▶ _DIRECTIONS_:
Report every line below that has the string "rightarrow" in it.
** RECORDS FOR THIS EXERCISE follows **
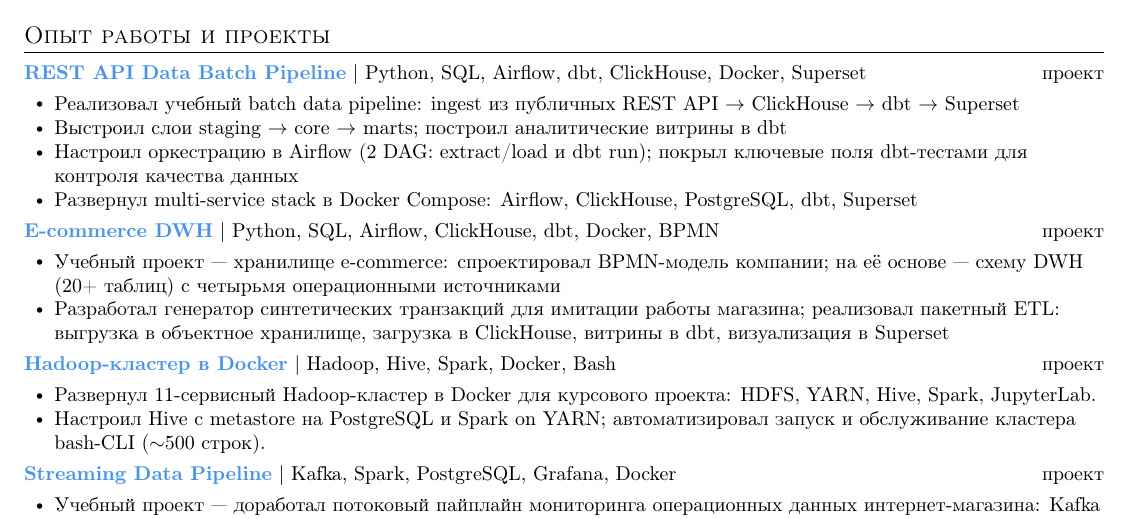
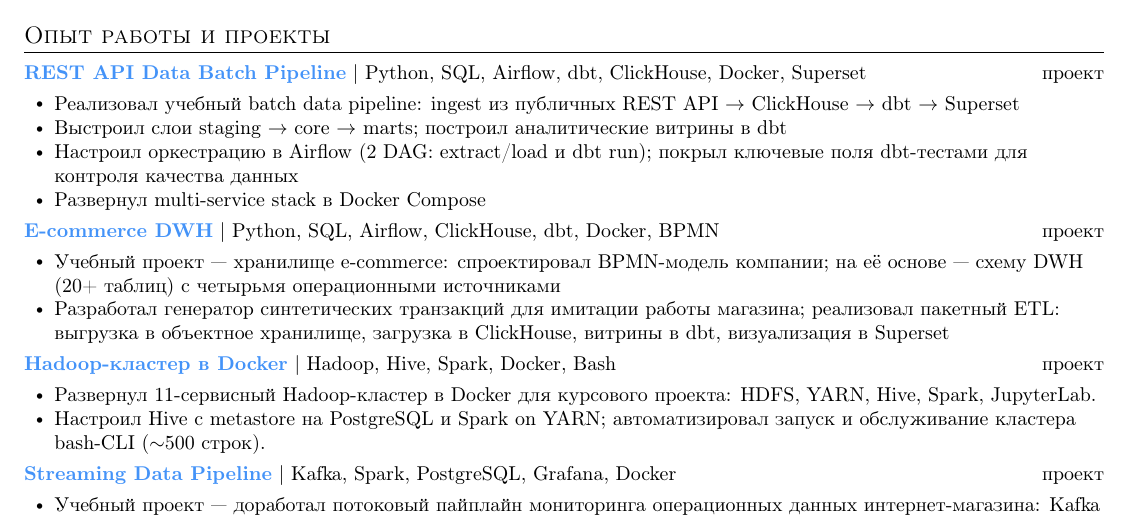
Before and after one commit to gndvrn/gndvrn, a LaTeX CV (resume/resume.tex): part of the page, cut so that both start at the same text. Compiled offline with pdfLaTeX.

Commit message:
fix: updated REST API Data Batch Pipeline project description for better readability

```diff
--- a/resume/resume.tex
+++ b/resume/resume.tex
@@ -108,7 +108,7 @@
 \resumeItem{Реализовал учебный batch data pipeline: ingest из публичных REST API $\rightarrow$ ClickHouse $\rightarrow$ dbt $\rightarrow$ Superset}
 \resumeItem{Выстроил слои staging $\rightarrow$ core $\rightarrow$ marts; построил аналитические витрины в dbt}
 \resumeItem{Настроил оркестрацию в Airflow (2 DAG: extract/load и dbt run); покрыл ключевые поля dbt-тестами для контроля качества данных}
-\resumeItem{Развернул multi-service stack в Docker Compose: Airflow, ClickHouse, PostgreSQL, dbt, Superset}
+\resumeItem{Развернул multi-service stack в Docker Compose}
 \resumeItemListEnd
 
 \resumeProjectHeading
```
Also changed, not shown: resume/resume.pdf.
** End of RECORDS FOR THIS EXERCISE **
** RECORDS FOR THIS EXERCISE follows **
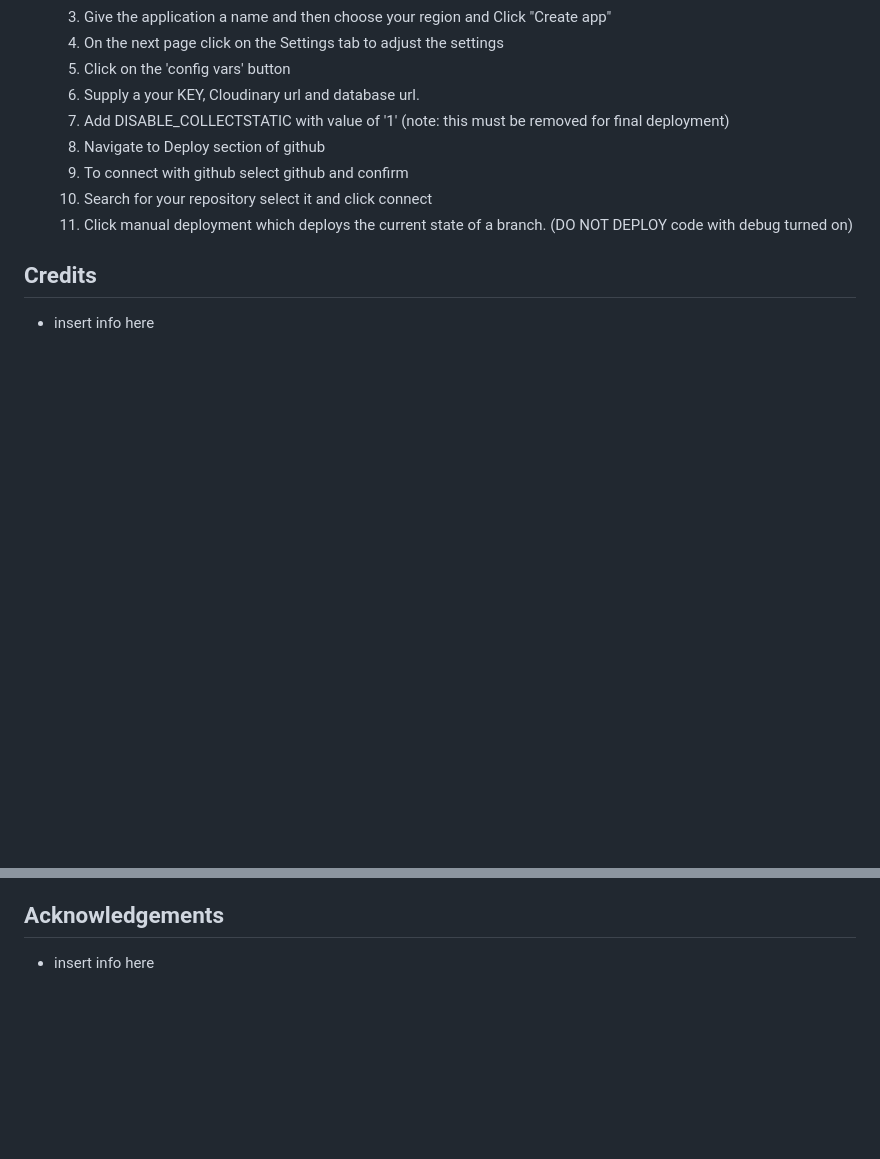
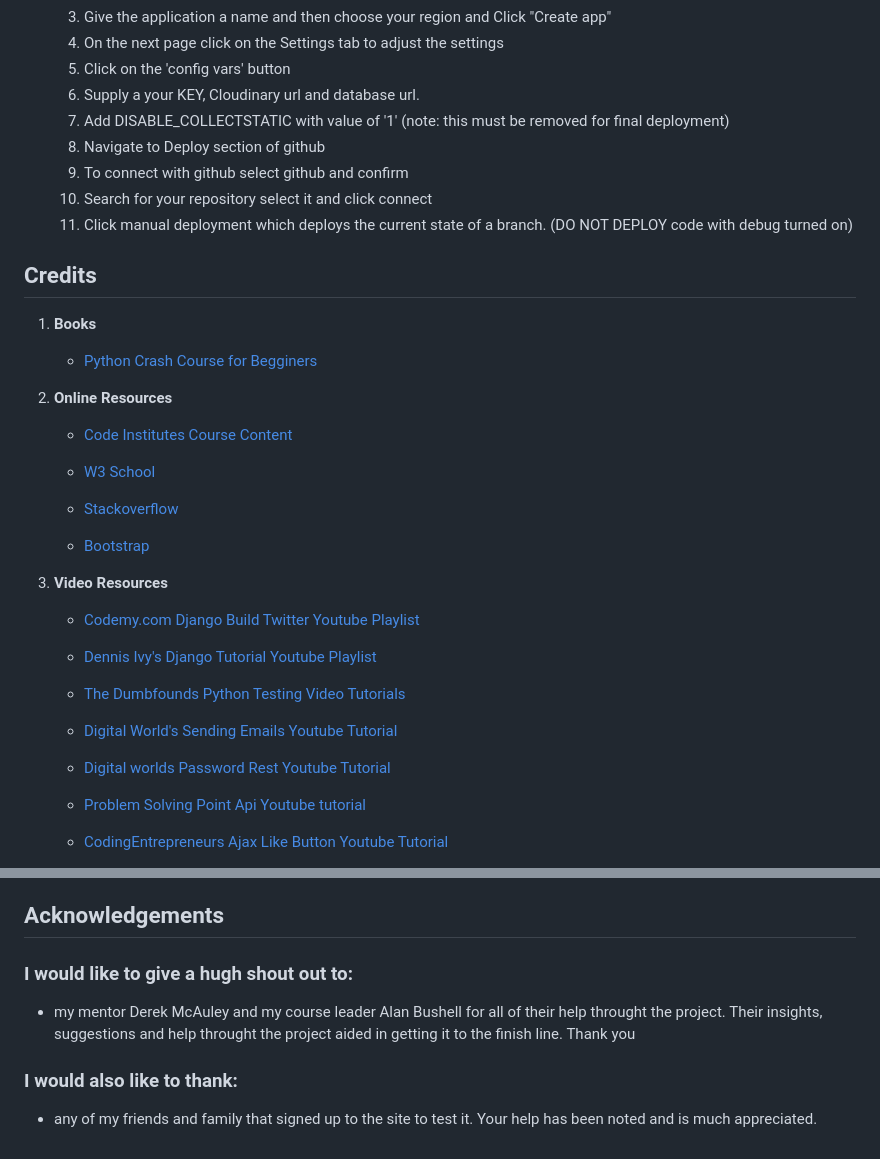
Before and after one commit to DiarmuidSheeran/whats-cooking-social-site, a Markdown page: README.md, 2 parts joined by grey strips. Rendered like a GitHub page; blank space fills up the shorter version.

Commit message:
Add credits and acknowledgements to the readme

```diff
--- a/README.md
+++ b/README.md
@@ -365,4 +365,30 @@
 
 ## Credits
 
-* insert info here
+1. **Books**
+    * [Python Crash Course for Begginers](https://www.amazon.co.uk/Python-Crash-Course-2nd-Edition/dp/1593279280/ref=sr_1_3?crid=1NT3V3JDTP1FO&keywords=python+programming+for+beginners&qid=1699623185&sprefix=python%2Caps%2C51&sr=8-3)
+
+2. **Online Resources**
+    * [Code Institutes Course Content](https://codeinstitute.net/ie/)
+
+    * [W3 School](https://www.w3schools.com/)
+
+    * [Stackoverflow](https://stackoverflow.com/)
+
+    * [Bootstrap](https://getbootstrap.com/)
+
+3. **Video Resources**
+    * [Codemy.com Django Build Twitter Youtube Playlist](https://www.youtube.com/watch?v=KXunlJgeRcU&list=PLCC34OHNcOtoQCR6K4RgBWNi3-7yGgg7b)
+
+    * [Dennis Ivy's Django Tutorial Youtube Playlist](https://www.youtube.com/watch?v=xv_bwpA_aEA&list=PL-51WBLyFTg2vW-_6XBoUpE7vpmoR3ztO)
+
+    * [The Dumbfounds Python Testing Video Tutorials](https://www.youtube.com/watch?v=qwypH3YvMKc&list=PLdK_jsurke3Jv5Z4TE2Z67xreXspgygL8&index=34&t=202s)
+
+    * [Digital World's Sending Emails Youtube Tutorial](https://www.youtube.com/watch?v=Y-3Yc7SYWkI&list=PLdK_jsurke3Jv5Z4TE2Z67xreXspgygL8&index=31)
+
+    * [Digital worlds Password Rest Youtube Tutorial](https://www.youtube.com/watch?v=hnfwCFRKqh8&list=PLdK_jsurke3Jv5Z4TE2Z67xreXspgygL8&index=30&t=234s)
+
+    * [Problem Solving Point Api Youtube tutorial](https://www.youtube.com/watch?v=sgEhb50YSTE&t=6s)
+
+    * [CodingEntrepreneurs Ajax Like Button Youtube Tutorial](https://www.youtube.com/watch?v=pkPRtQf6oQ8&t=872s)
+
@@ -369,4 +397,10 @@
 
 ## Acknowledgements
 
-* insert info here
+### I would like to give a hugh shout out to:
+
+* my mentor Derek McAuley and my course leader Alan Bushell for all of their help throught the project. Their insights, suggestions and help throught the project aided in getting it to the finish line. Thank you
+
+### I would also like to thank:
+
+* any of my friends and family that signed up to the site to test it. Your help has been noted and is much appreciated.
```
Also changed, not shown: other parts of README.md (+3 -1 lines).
** End of RECORDS FOR THIS EXERCISE **
** RECORDS FOR THIS EXERCISE follows **
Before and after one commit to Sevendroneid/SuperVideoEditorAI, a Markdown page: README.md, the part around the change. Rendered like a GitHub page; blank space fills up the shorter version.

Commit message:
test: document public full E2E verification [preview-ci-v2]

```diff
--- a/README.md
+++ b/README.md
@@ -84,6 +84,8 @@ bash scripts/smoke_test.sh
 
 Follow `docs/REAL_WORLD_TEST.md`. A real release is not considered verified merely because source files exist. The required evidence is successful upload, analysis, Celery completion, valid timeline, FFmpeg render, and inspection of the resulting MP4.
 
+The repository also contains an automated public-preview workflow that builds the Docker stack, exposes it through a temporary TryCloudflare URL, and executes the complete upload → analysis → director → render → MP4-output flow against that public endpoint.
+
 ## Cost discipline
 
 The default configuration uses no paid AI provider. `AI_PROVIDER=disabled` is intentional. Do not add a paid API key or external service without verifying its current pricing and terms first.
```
** End of RECORDS FOR THIS EXERCISE **
▶ _ANSWER BELOW_:
 \resumeItem{Реализовал учебный batch data pipeline: ingest из публичных REST API $\rightarrow$ ClickHouse $\rightarrow$ dbt $\rightarrow$ Superset}
 \resumeItem{Выстроил слои staging $\rightarrow$ core $\rightarrow$ marts; построил аналитические витрины в dbt}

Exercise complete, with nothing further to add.